In the material below, identify each line bearing the word "bold". Reproduce those lines.
----- Supplied material -----
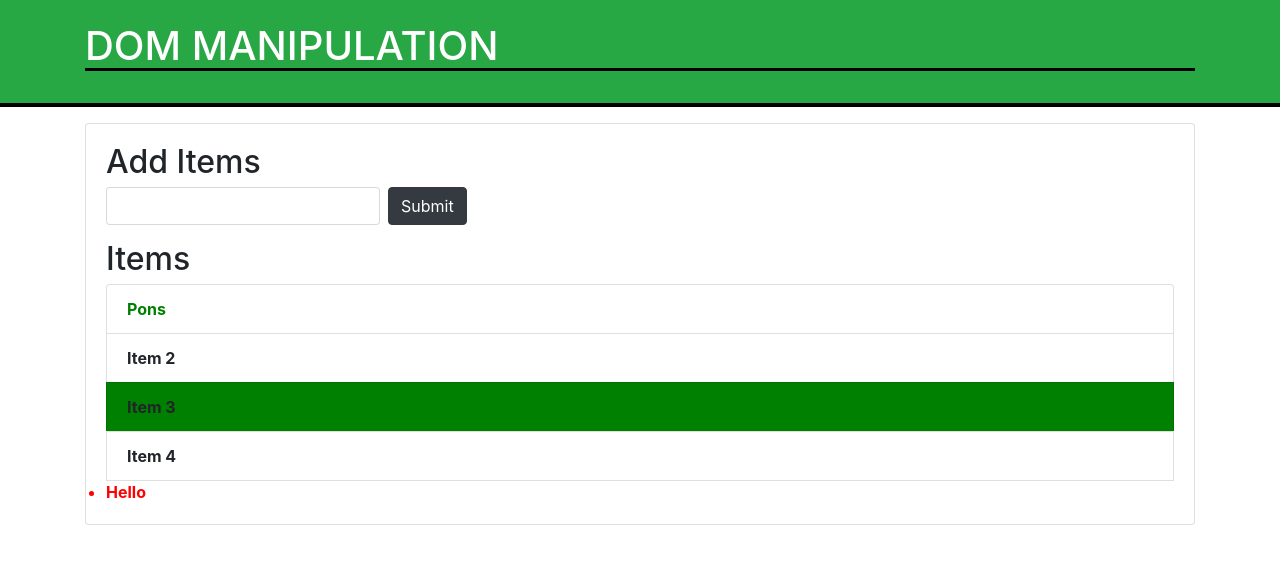
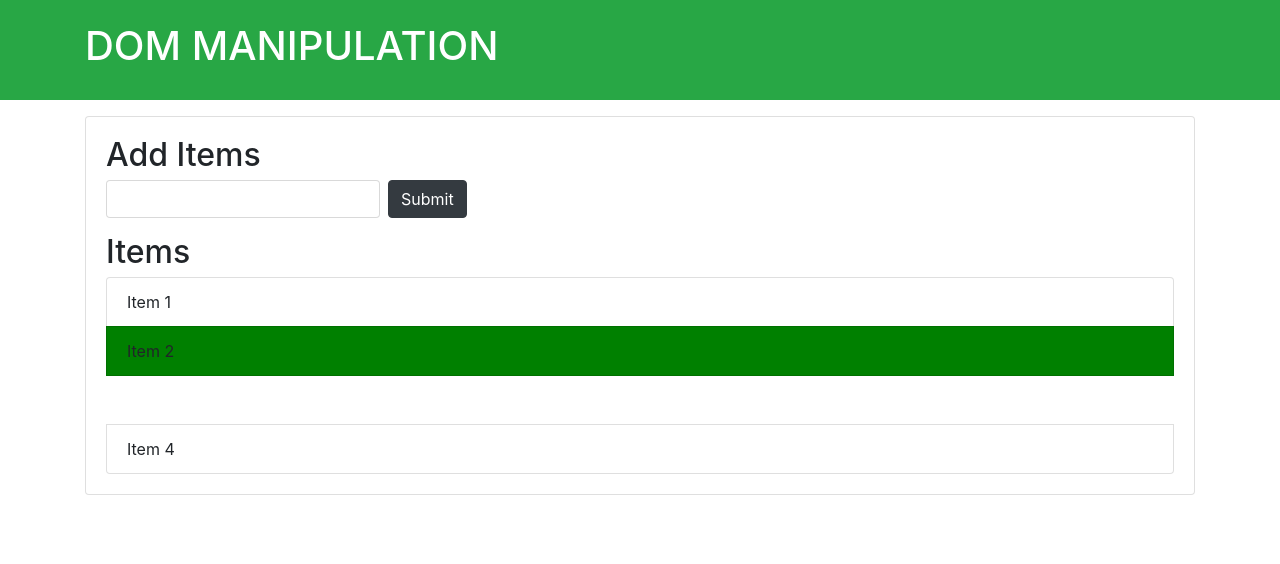
Before and after one commit to PonmathiPonraj/WebDev, a plain HTML site: page index.html in a window 1280 px wide. Drawn offline with nearby package versions, Linux system fonts and the light colour scheme.

Commit message:
querySelector

```diff
--- a/dom.js
+++ b/dom.js
@@ -1,21 +1,33 @@
 // Task 3
-var headerTitle = document.getElementById('header-title');
-headerTitle.style.borderBottom = 'solid 3px #000';
-var header = document.getElementById('main-header');
-header.style.borderBottom = 'solid 4px #000';
-var items = document.getElementsByClassName('list-group-item');
-items[0].textContent = 'Pons';
-items[0].style.fontWeight = 'bold';
-items[0].style.color = 'green';
+// var headerTitle = document.getElementById('header-title');
+// headerTitle.style.borderBottom = 'solid 3px #000';
+// var header = document.getElementById('main-header');
+// header.style.borderBottom = 'solid 4px #000';
+// var items = document.getElementsByClassName('list-group-item');
+// items[0].textContent = 'Pons';
+// items[0].style.fontWeight = 'bold';
+// items[0].style.color = 'green';
 
 //Task 4
-items[2].style.backgroundColor = 'green';
-for (i = 0; i < items.length; i++) {
-    items[i].style.fontWeight = 'bold';
-}
+// items[2].style.backgroundColor = 'green';
+// for (i = 0; i < items.length; i++) {
+//     items[i].style.fontWeight = 'bold';
+// }
 
 //Task 5
-var li = document.getElementsByTagName('li');
-li[4].textContent = 'Hello';
-li[4].style.fontWeight = 'bold';
-li[4].style.color = 'red';
+// var li = document.getElementsByTagName('li');
+// li[4].textContent = 'Hello';
+// li[4].style.fontWeight = 'bold';
+// li[4].style.color = 'red';
+
+
+//Task 6 - QuerySelector
+var secondItem = document.querySelector('.list-group-item:nth-child(2)');
+secondItem.style.backgroundColor = 'green';
+var thirdItem = document.querySelector('.list-group-item:nth-child(3)');
+thirdItem.style.visibility = 'hidden';
+
+// var odd = document.querySelectorAll('li:nth-child(odd)');
+// for (i = 0; i < odd.length; i++) {
+//     odd[i].style.backgroundColor = 'green';
+// }
--- a/index.html
+++ b/index.html
@@ -28,7 +28,6 @@
                 <li class="list-group-item">Item 2</li>
                 <li class="list-group-item">Item 3</li>
                 <li class="list-group-item">Item 4</li>
-                <li>Item 5</li>
             </ul>
         </div>
     </div>
```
-----
**Response area**
-items[0].style.fontWeight = 'bold';
+// items[0].style.fontWeight = 'bold';
-    items[i].style.fontWeight = 'bold';
+//     items[i].style.fontWeight = 'bold';
-li[4].style.fontWeight = 'bold';
+// li[4].style.fontWeight = 'bold';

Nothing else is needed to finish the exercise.